|Scandium salts derived from colourless acids are themselves colourless and devoid of absorption spectra. They are diamagnetic, and have a sweet, astringent taste. In aqueous solution they are perceptibly hydrolysed. This will be seen from the following values for the equivalent conductivities of scandium chloride and other chlorides, the abnormal increase in the conductivity of scandium chloride with dilution from v = 32 to i; = 1024 litres being due to the high ionic mobility of the hydrogen ions of the acid set free by hydrolysis: - |
|Temperature, 25° C.|
|v = ||32||64||128||256||512||1024||λ1024 - λ32|
The basic oxide scandia, Sc2O3, from which the scandium salts are derived, is decidedly stronger than alumina. It is, however, weaker than any of the rare earths of the type R22O3.
Scandium is often included among the rare earth elements. In doing so, however, it becomes difficult to decide whether scandia is to be regarded as an earth of the cerium or of the yttrium group. So far as basicity of oxide and solubilities of salts are concerned, scandium resembles the yttrium group; on the other hand, the solubility of its double potassium sulphate places it with the cerium group. It differs from both groups in not forming a sulphate, Sc2(SO4)3.8H2O, and a nitrate, Sc(NO3)3.6H2O. Further, scandium has a marked tendency to form what are probably complex as distinguished from double salts, and in this and in other respects it shows a remarkable resemblance to thorium.

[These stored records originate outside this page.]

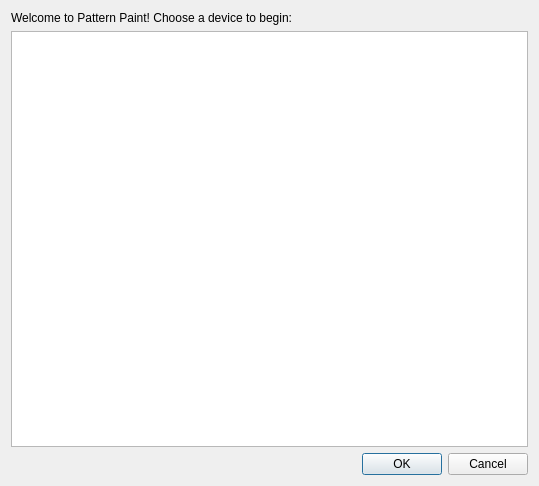
The window that PatternPaint/welcomescreen.ui (Blinkinlabs/PatternPaint) describes before a commit, drawn with Qt 5.
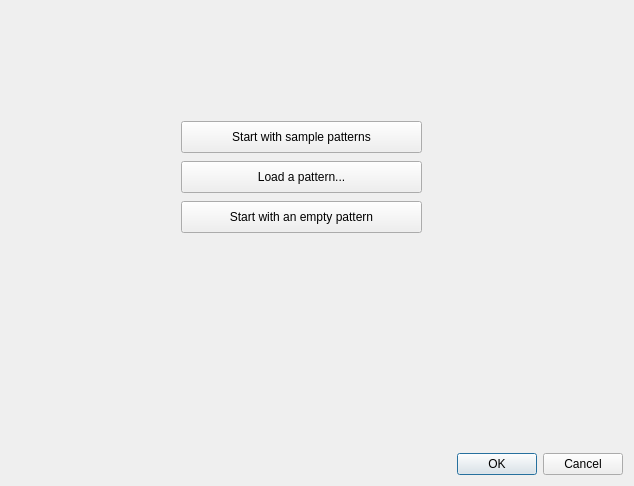
The same window after the commit. The open tabs and pages were chosen to show the change.

Commit message: In welcome screen, allow double-click to substitute for 'ok'

Patch:
```diff
--- a/PatternPaint/welcomescreen.ui
+++ b/PatternPaint/welcomescreen.ui
@@ -9,7 +9,7 @@
    <rect>
     <x>0</x>
     <y>0</y>
-    <width>539</width>
+    <width>634</width>
     <height>486</height>
    </rect>
   </property>
@@ -18,6 +18,13 @@
   </property>
   <layout class="QVBoxLayout" name="verticalLayout">
    <item>
+    <widget class="QStackedWidget" name="stackedWidget">
+     <property name="currentIndex">
+      <number>0</number>
+     </property>
+     <widget class="QWidget" name="page">
+      <layout class="QVBoxLayout" name="verticalLayout_2">
+       <item>
     <widget class="QLabel" name="label">
      <property name="text">
       <string>Welcome to Pattern Paint! Choose a device to begin:</string>
@@ -35,6 +42,54 @@
      <property name="viewMode">
       <enum>QListView::IconMode</enum>
      </property>
+         <property name="selectionRectVisible">
+          <bool>true</bool>
+         </property>
+        </widget>
+       </item>
+      </layout>
+     </widget>
+     <widget class="QWidget" name="page_2">
+      <widget class="QPushButton" name="pushButton">
+       <property name="geometry">
+        <rect>
+         <x>170</x>
+         <y>110</y>
+         <width>241</width>
+         <height>32</height>
+        </rect>
+       </property>
+       <property name="text">
+        <string>Start with sample patterns</string>
+       </property>
+      </widget>
+      <widget class="QPushButton" name="pushButton_2">
+       <property name="geometry">
+        <rect>
+         <x>170</x>
+         <y>150</y>
+         <width>241</width>
+         <height>32</height>
+        </rect>
+       </property>
+       <property name="text">
+        <string>Load a pattern...</string>
+       </property>
+      </widget>
+      <widget class="QPushButton" name="pushButton_3">
+       <property name="geometry">
+        <rect>
+         <x>170</x>
+         <y>190</y>
+         <width>241</width>
+         <height>32</height>
+        </rect>
+       </property>
+       <property name="text">
+        <string>Start with an empty pattern</string>
+       </property>
+      </widget>
+     </widget>
     </widget>
    </item>
    <item>
```
Lines whose indentation alone changed are shown as unchanged. The commit also changes 2 other files.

In view of the fact that the cerium and yttrium groups of rare earth elements are distinguished by their platinocyanides, it is of interest to note that scandium platinocyanide, Sc2[Pt(CN)4]3, forms hydrates both with 18H2O and with 21H2O.
A few salts of scandium were described by Nilson and Cleve; many others have since been prepared and described by Crookes, and by R. J. Meyer and his co-workers.